This is just a quick little post, but for an entertaining and actually quite useful web site.

Literature Map (http://www.literature-map.com/) lets you enter the name of an author, and similar authors will display in an animated cloud, the more similar the closer.

It’s useful to find new authors in a style you enjoy, or as a curiosity to see whether your taste naturally groups similar writers.

Check it out if you need an excuse to take a break.

Why Creative Writing is Better with a Pen (via @guardianbooks)

This is a fun little filler read for a friday.

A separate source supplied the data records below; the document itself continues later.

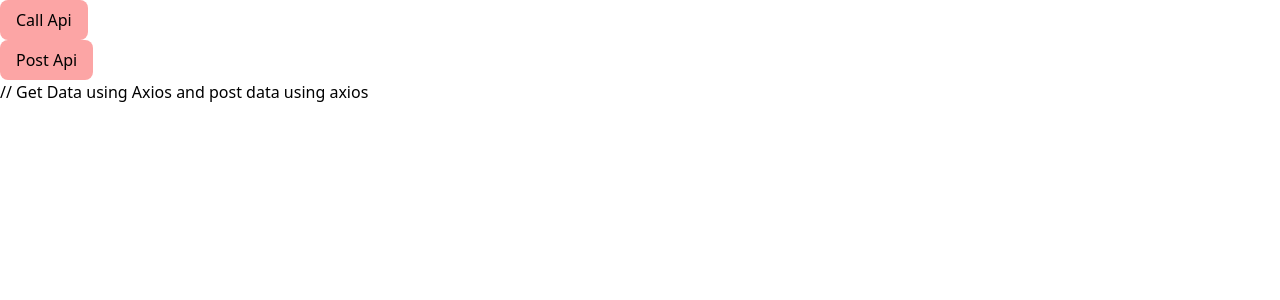
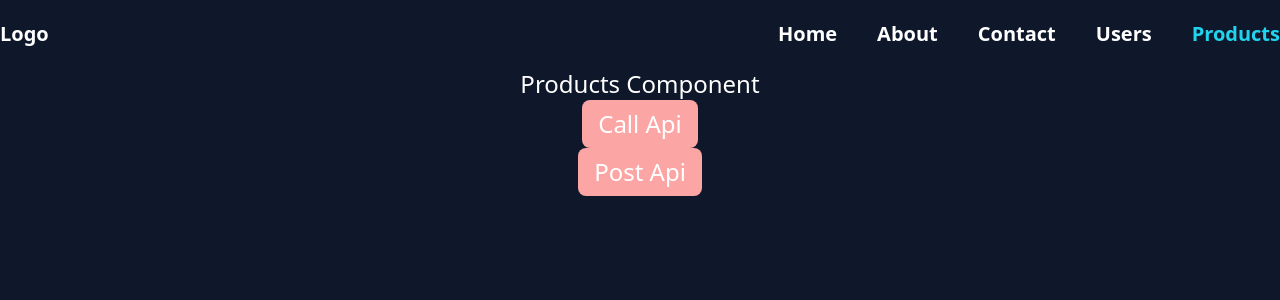
Before and after one commit to Pradhan-G/Frontend-Domination, a React (Vite) app in the folder Course/React - 2/: page /products in a window 1280 px wide. Shown: the top 300 px of the page. Built offline with nearby package versions, Linux system fonts and the light colour scheme.

Commit message:
changes made at some places started using UseEffect to mount unmount components

```diff
--- a/Course/React - 2/src/Section 14/ShowData.jsx
+++ b/Course/React - 2/src/Section 14/ShowData.jsx
@@ -5,7 +5,7 @@ const ShowData = ({ val }) => {
 
   return val.map((e, i) => {
     return (
-      <div>
+      <div key={i}>
         <div className="container mx-auto p-10">
           <div className="max-w-md mx-auto bg-white shadow-lg rounded-lg overflow-hidden">
             {/* Card Image */}
--- a/Course/React - 2/src/components/Home.jsx
+++ b/Course/React - 2/src/components/Home.jsx
@@ -1,6 +1,14 @@
-import React from "react";
+import React, { useEffect } from "react";
 
 const Home = () => {
+  useEffect(() => {
+    console.log("Home Component is Created"); // Using use Effect we can see which of the lifecycle methods are happening. This statement will run when the component is created
+
+    return () => {
+      console.log("Home Component is Deleted"); // This code statement will run when the component is deleted.
+    };
+  });
+
   return (
     <div>
       <h1 className="text-2xl container m-auto text-center">Home Component</h1>
--- a/Course/React - 2/src/components/Navbar.jsx
+++ b/Course/React - 2/src/components/Navbar.jsx
@@ -53,6 +53,18 @@ const Navbar = () => {
         >
           Users{" "}
         </NavLink>
+        <NavLink
+          className={(e) => {
+            return [
+              e.isActive ? "text-cyan-400" : "",
+              e.isActive ? "font-bold" : "",
+              "hover:text-slate-300",
+            ].join(" ");
+          }}
+          to={"/products"}
+        >
+          Products{" "}
+        </NavLink>
       </div>
     </div>
   );
--- /dev/null
+++ b/Course/React - 2/src/components/Products.jsx
@@ -0,0 +1,15 @@
+import React from "react";
+import App2 from "../Section 14/App2";
+
+const Products = () => {
+  return (
+    <div>
+      <h1 className="text-2xl container m-auto text-center">
+        Products Component
+        <App2 />
+      </h1>
+    </div>
+  );
+};
+
+export default Products;
--- a/Course/React - 2/src/main.jsx
+++ b/Course/React - 2/src/main.jsx
@@ -6,10 +6,7 @@ import { BrowserRouter } from "react-router-dom";
 import App2 from "./Section 14/App2.jsx";
 
 ReactDOM.createRoot(document.getElementById("root")).render(
-  <React.StrictMode>
-    <BrowserRouter>
-      {/* <App /> */}
-      <App2 /> // Get Data using Axios and post data using axios
-    </BrowserRouter>
-  </React.StrictMode>
+  <BrowserRouter>
+    <App />
+  </BrowserRouter>
 );
--- a/Course/React - 2/src/utils/Routing.jsx
+++ b/Course/React - 2/src/utils/Routing.jsx
@@ -5,6 +5,7 @@ import Users from "../components/Users";
 import About from "../components/About";
 import Contact from "../components/Contact";
 import UserDetails from "../components/UserDetails";
+import Products from "../components/Products";
 
 const Routing = () => {
   return (
@@ -16,6 +17,7 @@ const Routing = () => {
         </Route>
         <Route path="/about" element={<About />} />
         <Route path="/contact" element={<Contact />} />
+        <Route path="/products" element={<Products />} />
       </Routes>
     </div>
   );
```
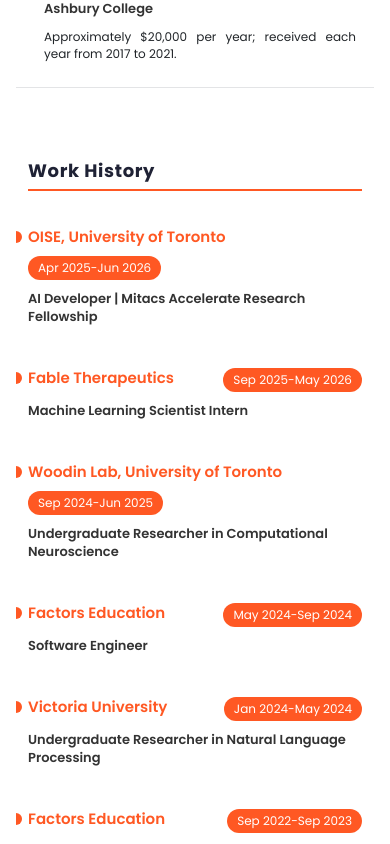
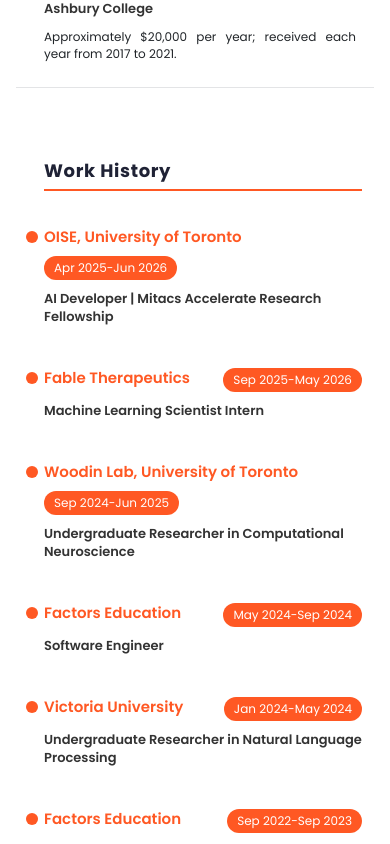
Before and after one commit to amcwong/portfolio-website-final, a React (Create React App) app in the folder client/: page / in a window 390 px wide. Shown: the part 2740-3584 px from the top of the page. Built offline with nearby package versions, Linux system fonts and the light colour scheme; a web font is replaced by a local one.

Commit message:
mod: keep work history bullets visible on phone
Give the phone work-history section enough left padding so the orange bullets are not clipped.

```diff
--- a/client/src/PortfolioContainer/Resume/Resume.css
+++ b/client/src/PortfolioContainer/Resume/Resume.css
@@ -407,7 +407,7 @@
 
   .work-history-container {
     gap: 36px;
-    padding: 24px 12px;
+    padding: 24px 12px 24px 28px;
   }
 
   .programming-skills-container {
```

I daresay one shouldn’t take the headline to be some kind of statement of fact, more the personal preference of Lee Rourke, who wrote this for the Guardian:

I find that writing longhand I can enter a zone of comfort I find hard to achieve when sitting in front of a screen – I find typing annoying, if I’m honest, not the mechanics of it, but the sound. The constant tap-tap-tap-tap on the keyboard reminds me of all the offices I’ve worked in. The sound bores into me, it fills me with an anxiety I could do without. I feel like I’m signing off invoices rather than writing my next novel.

It’s a fun article, gilded with a touch of reproach for all the whiz-bang of modernity, and full of quotes that might, if read less charitably, raise the blood pressure of modern writers who don’t share this anxious revulsion of technology:

“A blank computer screen makes me want to throw up,” explains Niven Govinden. “It’s not conducive to good writing. The physicality of longhand pleases me. I can revise as I work in a way that doesn’t happen on a laptop. […] I think harder about one good sentence following another, which for me is all that matters.”

Don’t take it too seriously, but try to absorb some of the cultural and technological nostalgia. It’s fun to read.

Check it out here: http://www.guardian.co.uk/books/2011/nov/03/creative-writing-better-pen-longhand

Funky little iPhone app with old-school type written charm

I found this on John Gruber’s Daring Fireball site, and it’s such a quaint and nostaligic approach to writing that I thought I’d share it with you.

The engineers at Doormouse Mfg. have at last combined the latest in mobile pneumatic tubes technology with the highest-quality digital micro-swingarms available—and for a fraction of the price of the competition.

Check the app out here: http://typewritten.doormouse.org/